Introduced by North Dakota Agriculture Commissioner Doug Goehring during NASDA’s annual meeting in Des Moines, the government trade group's policy statement calls the new guidelines “well-intentioned, but falling short of providing a comprehensive policy for educating students in healthy living.”
Moorestown's Shugars and the nutrition academy's Beauvais agreed the health-minded mandates are well-intentioned, but said the new choices can be a hard sell to the students.
“It’s admirable and it’s the right thing to do. But it’s certainly a challenge. More fruits and vegetables are great, but it’s such a challenge for the kids. They’re not used to it,” Shugars said.
Food and thought
If students don't eat the balanced meals provided by the school and opt to go hungry or eat junk food, their schoolwork will likely suffer because the link between nourishment and mental capacity is critical, according to a former school nurse who's an associate professor of nursing and childhood studies at Rutgers Camden.

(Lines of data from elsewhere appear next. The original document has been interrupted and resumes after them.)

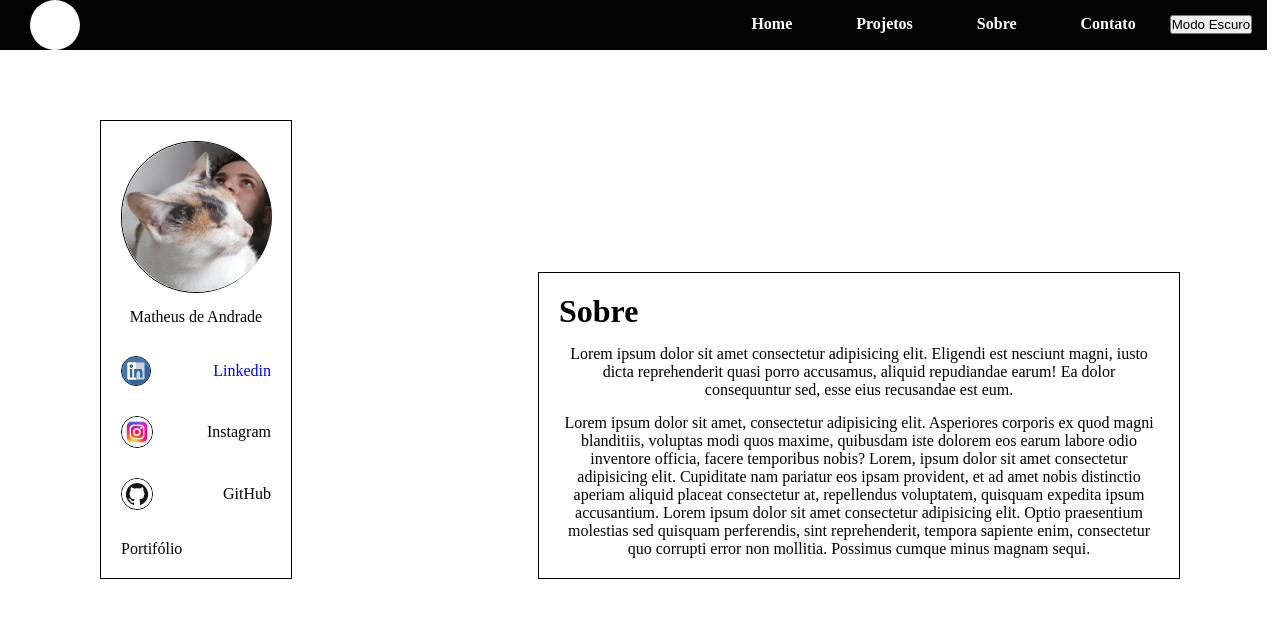
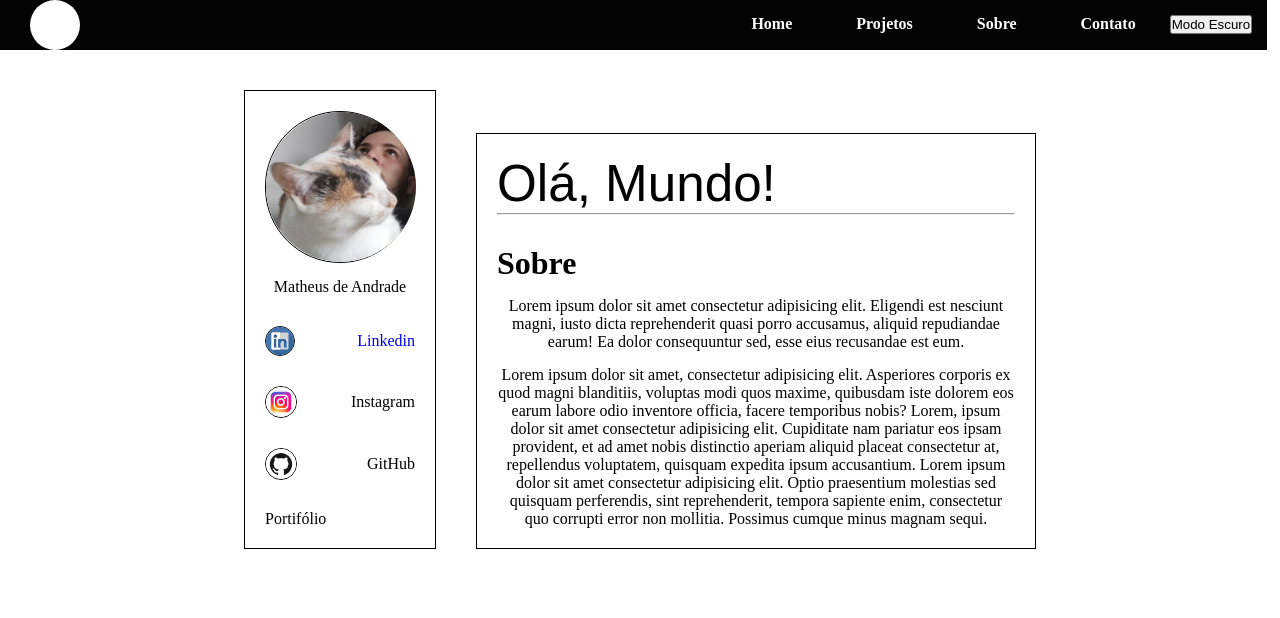
Before and after one commit to MatheusAG16/portifolio, a plain HTML site: page index.html in a window 1280 px wide. Drawn offline with Linux system fonts and the light colour scheme.

Commit message:
pequenas att

```diff
--- a/estilo/style.css
+++ b/estilo/style.css
@@ -46,10 +46,11 @@ main {
     display: flex;
     justify-content: space-between;
     align-items: flex-end;
-    margin: 50px 80px;
+    margin: auto;
     background-color: rgba(128, 128, 128, 0);
-    max-width: 99vw;
+    max-width: 65vw;
     max-height: 100vh;
+    padding: 20px;
 }
 
 /*Configuração global das divs do main*/
@@ -78,19 +79,18 @@ div#foto {
 /*Configurações dos links e logos das redes sociais*/
 
 p {
+    font: 1vw;
     text-align: center;
     padding-top: 15px;
 }
 
 ul.links-sociais {
     list-style-type: none;
-    margin: 0px;
-    padding: 0px;
 }
 
 .foto-perfil {
     border-radius: 100px;
-    max-width: 150px;
+    max-width: 100vw;
     max-height: 150px;
 }
 
@@ -118,5 +118,14 @@ li > a {
 
 #sobre {
     max-width: 600px;
-    max-height: 300px;
+    max-height: 417px;
 }
+
+#sobre > span {
+    text-align: left;
+    font-family: Arial, Helvetica, sans-serif;
+    font-size: 4vw;
+    font-weight: normal;
+    display: block;
+    padding-bottom: 30px;
+}
--- a/index.html
+++ b/index.html
@@ -36,6 +36,7 @@
         </div>
 
         <div class="div-main" id="sobre">
+            <span>Olá, Mundo!<hr></span>
             <h1>Sobre</h1>
             <p>Lorem ipsum dolor sit amet consectetur adipisicing elit. Eligendi est nesciunt magni, iusto dicta reprehenderit quasi porro accusamus, aliquid repudiandae earum! Ea dolor consequuntur sed, esse eius recusandae est eum.</p>
             <p>Lorem ipsum dolor sit amet, consectetur adipisicing elit. Asperiores corporis ex quod magni blanditiis, voluptas modi quos maxime, quibusdam iste dolorem eos earum labore odio inventore officia, facere temporibus nobis? Lorem, ipsum dolor sit amet consectetur adipisicing elit. Cupiditate nam pariatur eos ipsam provident, et ad amet nobis distinctio aperiam aliquid placeat consectetur at, repellendus voluptatem, quisquam expedita ipsum accusantium. Lorem ipsum dolor sit amet consectetur adipisicing elit. Optio praesentium molestias sed quisquam perferendis, sint reprehenderit, tempora sapiente enim, consectetur quo corrupti error non mollitia. Possimus cumque minus magnam sequi.</p>
--- a/testedisplay/estilo/style.css
+++ b/testedisplay/estilo/style.css
@@ -33,8 +33,14 @@ main {
     max-height: 100vh;
     margin: auto;
     display: grid;
+    grid-template-rows: 100px;
 }
 
 p {
     background-color: rgba(128, 128, 128, 0.39);
 }
+
+#primeira {
+    width: 200px;
+    height: 400px;
+}
```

"They can't engage," said Robert Atkins, who also directs the Rutgers Camden's Nurse Certification Program.
Brain function relies on glucose, with support from other food groups, a theory that has been proven repeatedly by clinical research, he explained.
"It (the body) needs to have the sugars, a balance of proteins and even fats. When they’re (kids) not nourished, their stomachs are empty and they're not able to concentrate," said Atkins.
Insufficient nutrition can have long-term impacts as well, according to family physician Dr. Mary Campagnolo.
"Long term, nutrition affects the membrane structure of our brain cells, which can add or detract from our overall performance at school or work, and our intelligence," said Campagnolo, medical director for primary care at the Virtua Medical Group and chief of the Department of Family Medicine at Virtua Memorial Hospital in Mount Holly.
Energy levels aren’t the only health-related vulnerability.
Wolbert, the Beverly City Board of Education president, said new and unfamiliar foods can exacerbate autism spectrum disorder, which affects several students in his district.
“Sometimes, it’s the texture of the food, the smell or the sight of certain foods that can over-stimulate the children with ASD and it can actually cause physical pain for the child,"he explained. "Many parents who have children with ASD know this and will pack home lunches for these children, but there are parents with ASD kids who qualify for free or reduced (-price) breakfast and lunch and these children will just opt to forgo eating entirely rather than experience the discomforts associated with eating these foods.”
Despite Wolbert's concerns, Beverly City Elementary School students are eating new and different foods, thanks to taste tests and other efforts to make foods attractive to kids, said Sharon McLoone, an area supervisor for the Nutri-Serve school management company that serves Beverly.
“There’s not a lot of waste here, whereas if you go to other districts, it’s a different story," she said.
The athletic impact
Perhaps no one has criticized the mandates more theatrically than a group of students in the Wallace County High School in Sharon Springs, Kan. They took their message to YouTube, where it has received more than 1 million hits.
The video for a song titled "We Are Hungry" — to the tune of the hit "We Are Young" by Fun — shows famished student athletes weakly attempting to throw a basketball, collapsing on the track and struggling on the weight bench.
Wearing a T-shirt proclaiming his love for beef, the star of the viral video sings, "By the time you go to practice and you feel like falling down, I'll carry you home."
Staff writer Matt Zimmaro contributed to this report.
Jeannie O’Sullivan: 609-871-8068; email: josullivan@phillyBurbs.com; Twitter: @jeannieosulliva.
Marion Callahan: 215-345-3060; firstname.lastname@example.org, Twitter: @marioncallahan
Gwen Shrift: 215-949-4204; email@example.com© 2013 phillyburbs.com. All rights reserved. This material may not be published, broadcast, rewritten or redistributed.
Garden State Coalition of Schools